Your knees are some of the most sensitive and most vulnerable parts of your body.
It isn’t surprising that knees have surpassed hips for most commonly replaced body part.
In chronic cases, arthritis can occur which is irreversible but completely possible to alleviate.
Regardless of if you have a serious joint condition, as you grow older, your joints will start to function much differently.
Preventing them from functioning poorly can be done in many ways, both in a gym and at home. Here’s how:
One of the best overall exercises to get is through walking. It is also one of the easiest exercises to accomplish.
Taking a walk is something we should all incorporate in our daily routine, if possible. It can be squeezed in between breaks at school or work, it can be scheduled with friends or family, and it can happen virtually anywhere.
Walks put the least amount of stress on joints. It is also great for aging knees as it keeps you pain-free.

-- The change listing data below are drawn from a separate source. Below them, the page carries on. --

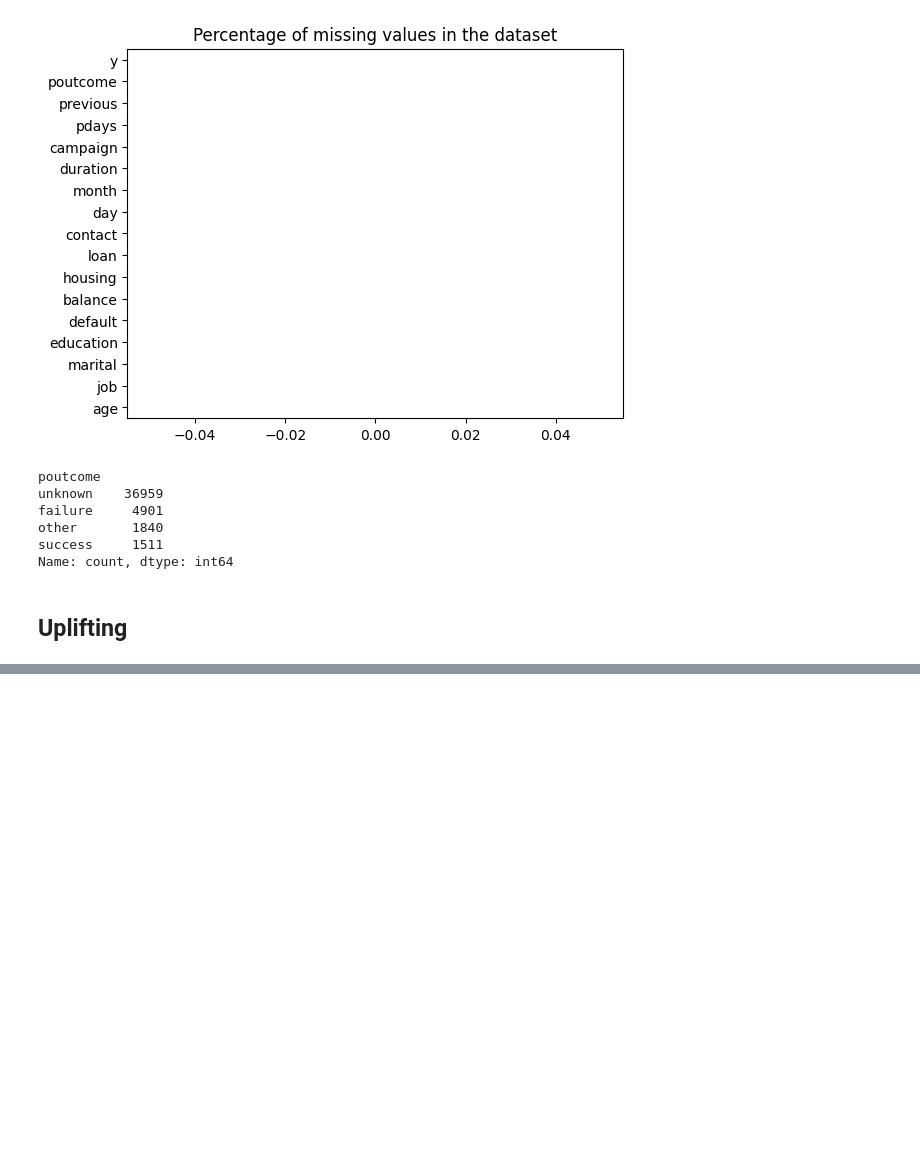
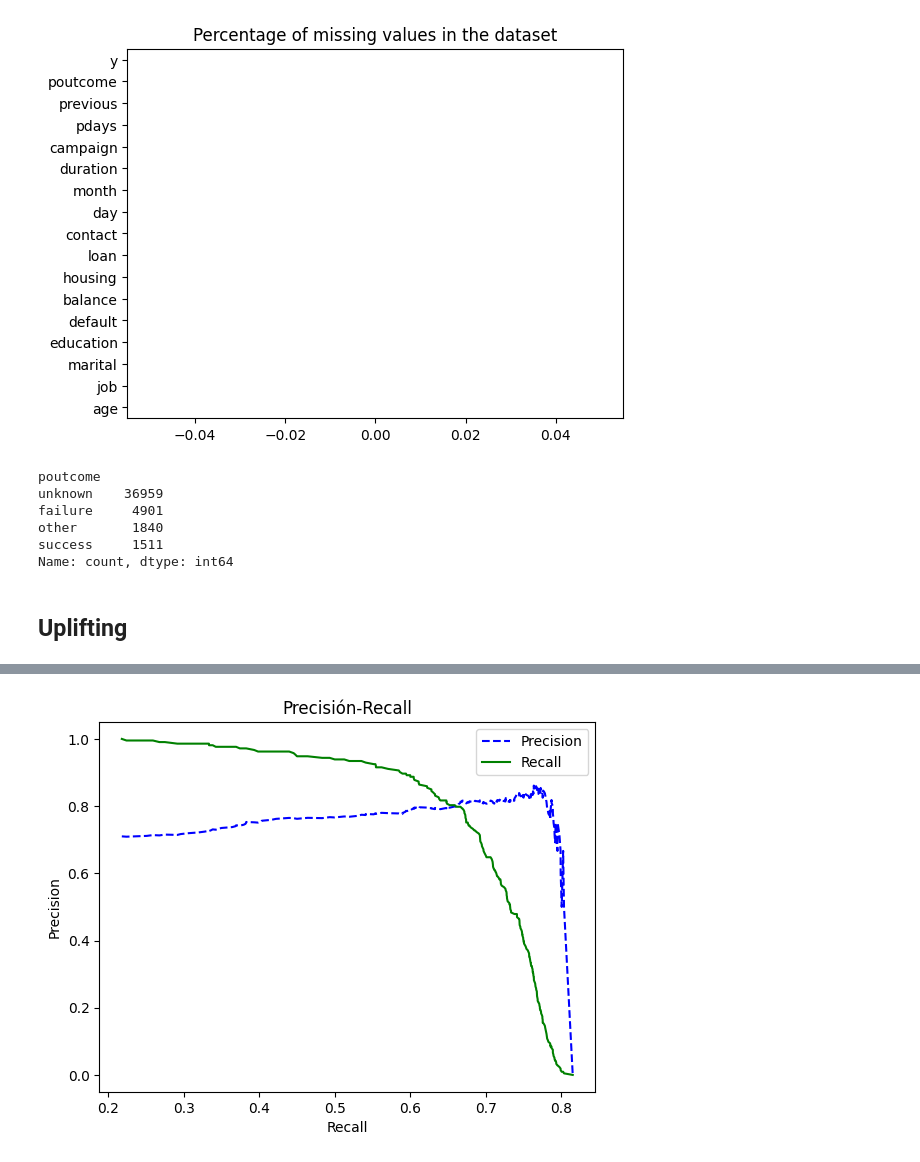
Before and after one commit to McGill-MMA-EnterpriseAnalytics/customer_banking, a Jupyter notebook: uplifting_model/uplift_model.ipynb, the cells around one changed output, grey strips where cells are left out. Saved outputs shown, nothing was run; the diff lists cells and outputs as text; code cells hidden in the pictures; blank space fills up the shorter version.

```diff
--- a/uplifting_model/uplift_model.ipynb
+++ b/uplifting_model/uplift_model.ipynb
@@ -111,0 +53,32 @@ roc_auc_score(y_test, probas[:,1])
+# %%
+### Model for previous successes
+(
+    x_train_success,
+    x_val_success,
+    x_test_success,
+    y_train_success,
+    y_val_success,
+    y_test_success
+) = get_datasets(only_success,VARS, 'y')
+
+model = CatBoostClassifier(
+    iterations = 20000,
+    depth = 4,
+    learning_rate=0.001,
+    loss_function = 'Logloss',
+    verbose = False,
+    cat_features = CAT_VARS,
+    random_state=123)
+
+
+model_sucess, y_pred_val_success, y_proba_val_success = training_process(
+    model,
+    x_train_success,
+    y_train_success,
+    x_val_success,
+    y_val_success)
+y_pred_success, y_proba_success, metrics_success = predict_process(
+    model_sucess,
+    0.7,
+    x_test_success,
+    y_test_success)
@@ -111,0 +126,4 @@ roc_auc_score(y_test, probas[:,1])
+# %%
+plot_precision_recall(y_test_success, y_proba_success[:,1])
+# %% [output]
+[figure, added]
```
Also changed, not shown: parts of 17 cells of this notebook, 28 other files.
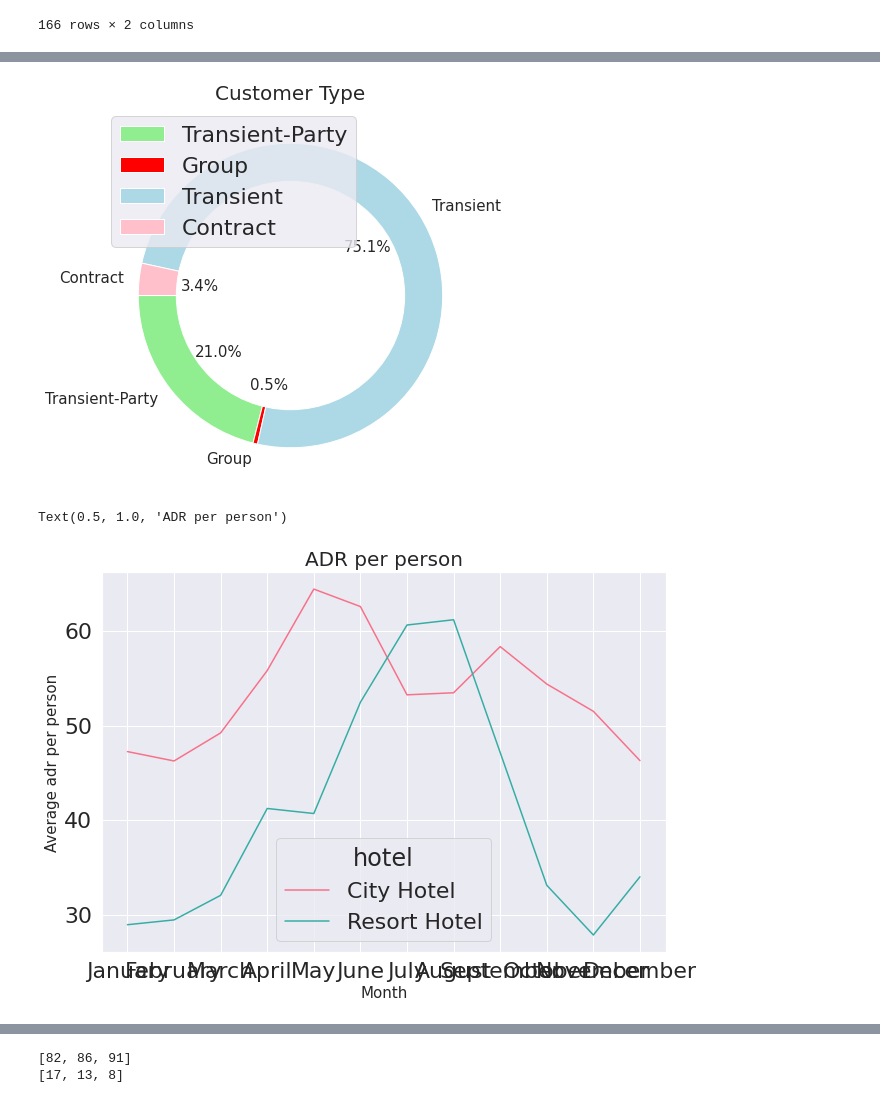
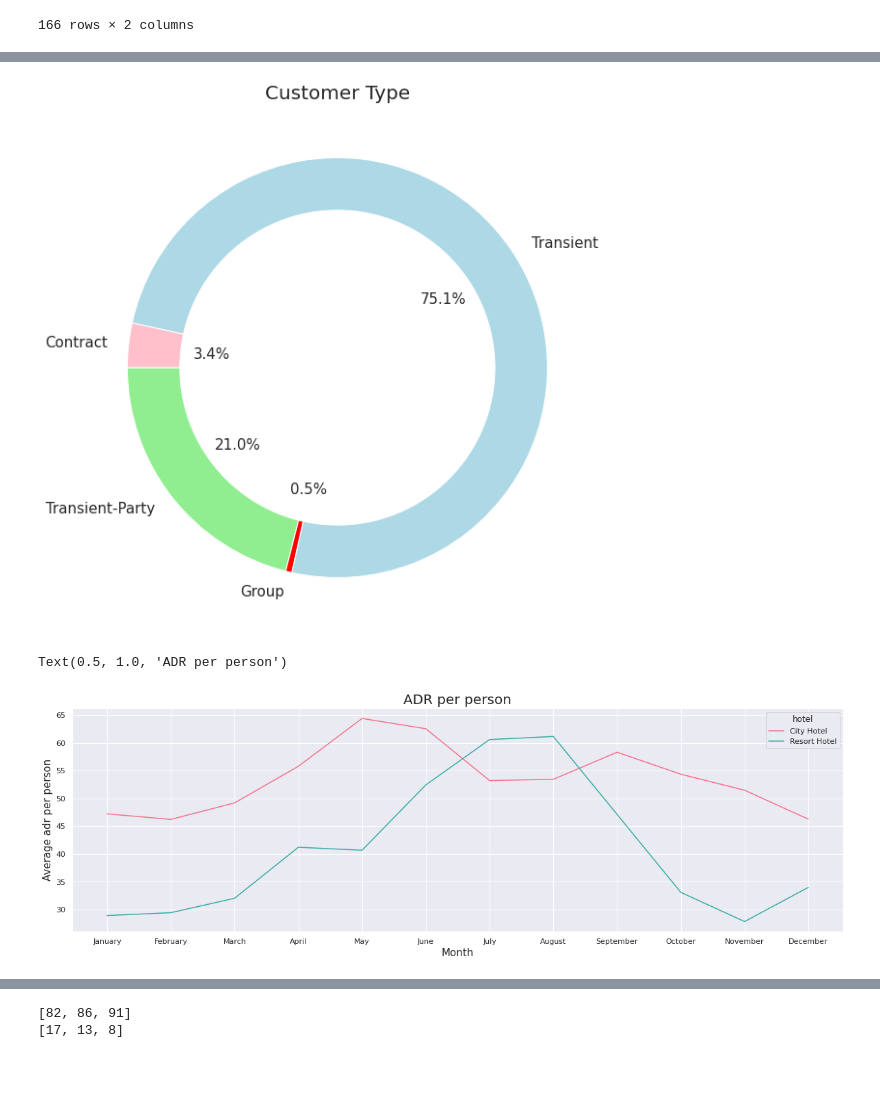
Before and after one commit to Sriharish19/EDA-Hotel-Booking-Capstone-Project-1, a Jupyter notebook: SH_Hotel_Booking_Capstone_Project.ipynb, the cells around one changed output, grey strips where cells are left out. Cells and saved outputs as stored; diff of their text form; code cells hidden in the pictures; blank space fills up the shorter version.

```diff
--- a/SH_Hotel_Booking_Capstone_Project.ipynb
+++ b/SH_Hotel_Booking_Capstone_Project.ipynb
@@ -420,10 +423,10 @@ dy=['City Hotel','Resort Hotel']
 
 width_of_hotel_types =0.5
 yy=df['hotel'].value_counts().tolist()
+plt.figure(figsize = (10,7))
 plt.bar(dy,yy,width_of_hotel_types,color = 'crimson',label='successful bookings')
 plt.bar(dy,dx[1::2],width_of_hotel_types,color = 'gold',label='cancelled bookings')
 plt.title('Overview of cancelled bookings ')
 plt.legend()
-plt.rcParams['figure.figsize']=(9,7)
 plt.show()
 # %% [output]
@@ -511,21 +514,22 @@ fig.show()
 # %%
 # Plotting customer type using plotly----Pie chart
 ee=df.loc[:,['customer_type']].groupby(['customer_type']).size().reset_index()
 ee.rename({0:'count'},axis=1,inplace=True)
 ff=ee.iloc[[3,1,2,0],[1,0]]
 
 #pie plotting
+plt.figure(figsize = (10,10))
 plt.pie(ff['count']  ,labels=ff['customer_type'],colors=['lightgreen','red','lightblue','pink'],radius=1,startangle=180,textprops={'fontsize': 15},
         autopct='%0.1f%%')
-plt.legend(loc='upper left')
+#plt.legend(loc='upper left')
 plt.title('Customer Type',fontsize = 20)
 
 #donut
 cir=plt.Circle(xy=(0,0) , radius=0.75, facecolor='white')
 plt.gca().add_artist(cir)
 plt.show()
 # %% [output]
-[figure, old version]
+[figure, new version]
 # %%
 # Function to convert month(string) to numeber(int)
 
@@ -547,14 +551,13 @@ hh['avg_adr_pp']=hh['adr']/hh['Total_cx']
 ii=hh.sort_values(by='month_number')
 # %%
 #Plotting adr per person for each month in sea born
-
+plt.figure(figsize = (18,6))
 sns.lineplot(data = ii, x = 'arrival_date_month', y = 'avg_adr_pp', hue = 'hotel',palette="husl")
-plt.rcParams['figure.figsize']=(25,7)
 plt.xlabel('Month',fontsize=15)
 plt.ylabel('Average adr per person',fontsize=15)
 plt.title('ADR per person',fontsize=20)
 # %% [output]
 Text(0.5, 1.0, 'ADR per person')
-[figure, old version]
+[figure, new version]
 # %%
 # Numer of bookings with respect to each month
```
Also changed, not shown: parts of 11 cells of this notebook.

You will maintain your mobility, maintain your weight and maintain your overall health and wellness. 15-30 minute walks as many times a week as you can handle is all you really need.
Figure-Four Glute Stretch
Stretching can be the next best thing to walking when you want to relieve stress and tension throughout your body.
People often neglect this procedure, but think of your body as a rubber band: more stretching it adds more flexibility, while less stretching makes your body more prone to “snapping”.
Lie on your back with your feet on the floor. Cross your right ankle over your left knee and clasp your hands behind your left thigh.
Slowly pull the left knee towards your chest. Repeat this on both legs until you feel comfortable.
Supine Hamstring Stretch
Another great area of your body to stretch are your hips – this affects your knees as well and can ease the pain.
Using a doorway as a guide, lie on your back with your hips in line with the entry-way.
Keep your left leg straight out. Place your right leg up on the door jam, keeping a small bend in the right knee.
Inch your way forward for a deeper stretch. Stay here for 10 to 15 slow and deep breaths. Switch legs and repeat.
Making sure your spine is stable is key. If you are feeling any strain doing this stretch, then stop and re-attempt it when your back is feeling stronger.
An alternate version of this stretch is by looping a belt or a yoga strap around the ball of your foot.
Standing Calf Stretch
If your calves are feeling tight then your knees will begin to lead inward, causing pain in that area.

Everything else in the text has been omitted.